This past Thursday, we celebrated the life of Tom Taylor, who died after a year-and-a-half long illness with lymphoma. Tom and Sara were in the class of new members which joined John Knox a few months after the church was chartered, fifty-one years ago. But when Andy died, Tom struggled mightily with his faith. He stayed away from church for many years, for it was just too hard for him to reconcile how God could allow his son to die in such an indiscriminate way. It was an honest, real struggle, one which, as I talked to Tom about it over the years, I came to respect and admire.
I didn’t really know Tom the first few years of my time at John Knox – Sara was always here, but I never saw him. Then, about six years ago, I started to see this gentleman coming to church with Sara. Before long, Tom was a regular attendee, assisting with ushering and greeting, and taking his place on what I like to call “the liar’s bench” in the hallway with the other men before church.

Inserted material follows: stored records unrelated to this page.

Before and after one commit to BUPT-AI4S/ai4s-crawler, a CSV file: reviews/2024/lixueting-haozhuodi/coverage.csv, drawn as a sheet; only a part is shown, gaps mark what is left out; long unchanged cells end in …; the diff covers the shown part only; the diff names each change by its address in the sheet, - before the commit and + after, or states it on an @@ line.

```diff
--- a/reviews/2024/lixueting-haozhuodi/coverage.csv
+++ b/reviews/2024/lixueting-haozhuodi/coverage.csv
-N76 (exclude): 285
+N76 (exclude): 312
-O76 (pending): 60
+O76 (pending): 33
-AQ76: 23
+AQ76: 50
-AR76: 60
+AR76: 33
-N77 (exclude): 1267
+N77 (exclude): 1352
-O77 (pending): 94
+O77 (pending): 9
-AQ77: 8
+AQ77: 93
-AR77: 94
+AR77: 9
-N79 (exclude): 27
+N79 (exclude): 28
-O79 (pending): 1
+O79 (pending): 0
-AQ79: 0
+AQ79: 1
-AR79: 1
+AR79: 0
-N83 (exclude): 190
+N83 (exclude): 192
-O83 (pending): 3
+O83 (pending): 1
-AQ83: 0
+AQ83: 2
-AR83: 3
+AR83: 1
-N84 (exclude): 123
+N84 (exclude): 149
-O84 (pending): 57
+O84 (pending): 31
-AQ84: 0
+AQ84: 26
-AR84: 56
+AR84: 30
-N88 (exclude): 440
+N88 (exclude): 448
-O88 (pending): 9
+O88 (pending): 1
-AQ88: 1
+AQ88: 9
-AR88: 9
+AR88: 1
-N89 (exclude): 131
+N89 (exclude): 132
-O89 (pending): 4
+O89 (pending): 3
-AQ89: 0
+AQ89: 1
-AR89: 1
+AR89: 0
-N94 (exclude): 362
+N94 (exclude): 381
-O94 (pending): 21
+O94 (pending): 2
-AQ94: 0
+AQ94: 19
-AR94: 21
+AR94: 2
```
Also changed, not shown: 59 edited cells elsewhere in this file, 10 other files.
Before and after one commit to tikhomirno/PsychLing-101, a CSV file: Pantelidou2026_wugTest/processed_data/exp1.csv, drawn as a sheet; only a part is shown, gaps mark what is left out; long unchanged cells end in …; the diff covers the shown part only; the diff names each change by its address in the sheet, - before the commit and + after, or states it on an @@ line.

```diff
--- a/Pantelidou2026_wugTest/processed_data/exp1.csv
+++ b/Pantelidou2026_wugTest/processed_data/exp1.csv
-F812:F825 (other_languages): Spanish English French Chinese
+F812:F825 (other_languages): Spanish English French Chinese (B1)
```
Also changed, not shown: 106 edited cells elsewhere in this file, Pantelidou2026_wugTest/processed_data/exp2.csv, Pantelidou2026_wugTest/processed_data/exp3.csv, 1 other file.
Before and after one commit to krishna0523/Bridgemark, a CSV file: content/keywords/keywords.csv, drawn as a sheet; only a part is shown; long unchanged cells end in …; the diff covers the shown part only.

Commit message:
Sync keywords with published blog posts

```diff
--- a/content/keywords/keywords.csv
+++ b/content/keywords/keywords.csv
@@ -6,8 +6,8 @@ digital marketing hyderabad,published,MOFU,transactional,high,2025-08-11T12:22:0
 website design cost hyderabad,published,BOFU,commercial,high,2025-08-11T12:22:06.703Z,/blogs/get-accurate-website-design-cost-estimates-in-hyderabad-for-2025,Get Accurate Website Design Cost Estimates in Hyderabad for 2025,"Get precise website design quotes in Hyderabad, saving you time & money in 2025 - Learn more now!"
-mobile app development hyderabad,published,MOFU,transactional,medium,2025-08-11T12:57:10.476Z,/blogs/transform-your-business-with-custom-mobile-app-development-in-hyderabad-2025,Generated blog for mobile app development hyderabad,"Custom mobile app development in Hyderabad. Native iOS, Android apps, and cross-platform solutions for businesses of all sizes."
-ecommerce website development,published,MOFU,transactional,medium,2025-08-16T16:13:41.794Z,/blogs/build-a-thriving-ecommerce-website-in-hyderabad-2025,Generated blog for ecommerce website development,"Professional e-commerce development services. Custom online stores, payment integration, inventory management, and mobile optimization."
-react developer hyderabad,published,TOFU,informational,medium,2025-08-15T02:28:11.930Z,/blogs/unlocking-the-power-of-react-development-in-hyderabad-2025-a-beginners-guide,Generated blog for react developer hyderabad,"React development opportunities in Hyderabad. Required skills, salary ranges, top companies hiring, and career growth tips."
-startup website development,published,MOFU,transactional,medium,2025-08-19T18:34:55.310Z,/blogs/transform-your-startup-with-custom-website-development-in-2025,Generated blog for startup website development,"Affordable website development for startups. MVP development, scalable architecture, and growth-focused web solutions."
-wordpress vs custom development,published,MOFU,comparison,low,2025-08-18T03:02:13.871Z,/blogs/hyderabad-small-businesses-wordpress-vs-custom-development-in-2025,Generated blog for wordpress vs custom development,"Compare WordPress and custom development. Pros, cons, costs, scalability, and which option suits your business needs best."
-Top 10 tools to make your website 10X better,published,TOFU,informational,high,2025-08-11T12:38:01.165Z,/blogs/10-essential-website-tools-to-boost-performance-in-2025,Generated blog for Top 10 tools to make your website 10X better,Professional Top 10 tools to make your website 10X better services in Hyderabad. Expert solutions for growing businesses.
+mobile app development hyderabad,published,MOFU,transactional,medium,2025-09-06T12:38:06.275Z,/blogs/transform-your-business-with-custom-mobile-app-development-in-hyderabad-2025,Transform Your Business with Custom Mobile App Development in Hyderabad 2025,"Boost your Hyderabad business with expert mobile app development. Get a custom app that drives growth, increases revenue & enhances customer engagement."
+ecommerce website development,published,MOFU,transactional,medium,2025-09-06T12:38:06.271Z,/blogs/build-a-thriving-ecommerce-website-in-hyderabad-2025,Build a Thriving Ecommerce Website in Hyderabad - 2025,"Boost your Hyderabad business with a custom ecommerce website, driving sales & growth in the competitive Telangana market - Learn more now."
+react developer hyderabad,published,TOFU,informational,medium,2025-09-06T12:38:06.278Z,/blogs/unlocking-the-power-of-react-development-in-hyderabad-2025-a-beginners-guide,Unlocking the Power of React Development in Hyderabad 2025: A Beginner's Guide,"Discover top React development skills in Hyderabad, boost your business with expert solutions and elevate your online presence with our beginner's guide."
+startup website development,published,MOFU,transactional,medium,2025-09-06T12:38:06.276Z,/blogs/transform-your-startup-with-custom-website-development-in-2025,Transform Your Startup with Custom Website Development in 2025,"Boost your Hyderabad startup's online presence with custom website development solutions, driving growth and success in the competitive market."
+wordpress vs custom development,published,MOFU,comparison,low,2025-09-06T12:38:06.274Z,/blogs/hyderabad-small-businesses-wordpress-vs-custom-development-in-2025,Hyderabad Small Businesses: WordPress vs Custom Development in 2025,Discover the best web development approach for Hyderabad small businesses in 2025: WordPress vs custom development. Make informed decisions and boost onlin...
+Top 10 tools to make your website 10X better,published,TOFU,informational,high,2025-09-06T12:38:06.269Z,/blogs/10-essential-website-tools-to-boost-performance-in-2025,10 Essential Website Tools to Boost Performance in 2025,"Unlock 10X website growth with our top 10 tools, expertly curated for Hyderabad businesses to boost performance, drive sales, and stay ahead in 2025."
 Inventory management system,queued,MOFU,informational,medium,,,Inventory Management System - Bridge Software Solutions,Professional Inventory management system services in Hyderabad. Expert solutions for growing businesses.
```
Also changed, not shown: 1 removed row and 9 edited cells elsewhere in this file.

And then, in 2008, Tom came to me and said he wanted to rejoin the church. He could have asked if it was possible to just meet with the Session and quietly be put back on the active membership roll. But he didn’t – he attended a new member class with others who were joining the church, and on March 23, 2008, he was publicly welcomed in worship as a member of John Knox. And I can tell you, that was one of the most meaningful moments of which I’ve been honored to serve as this church’s pastor.
We read that in the midst of his demise in a foreign land, the younger son “came to himself” (11:17), a phrase which is brief in words but deep in meaning. The prodigal realizes “the profound discontinuity between who he has become and who he truly is. He does not have it figured out, but he knows something is not the way it is supposed to be” (Michael Curry, ibid, 118).
It takes incredible courage to take those steps toward redemption and grace. It is a great risk to pick yourself out of the mud and mire, walk the lonely road home, and beg for forgiveness. It takes an inner strength unlike any other to come to ourselves and point our lives in a new direction.
Tom never said he had everything figured out, but I believe five years ago he felt something was not the way it was supposed to be. And as I talked to Tom the last few years, I witnessed a man who was ever more at peace – with the past, with the future, with God. As we gathered together Thursday to be witnesses to the resurrection, I couldn’t help but consider Tom Taylor to be one of the most courageous men I have ever known. For he trusted and believed in the father who comes running down the road, embracing his courage and risk to return, and in so doing, all the members of the family of God are reunited in the wideness of God’s mercy.
And the party in heaven just keeps getting bigger and better.
Thanks be to God. Amen.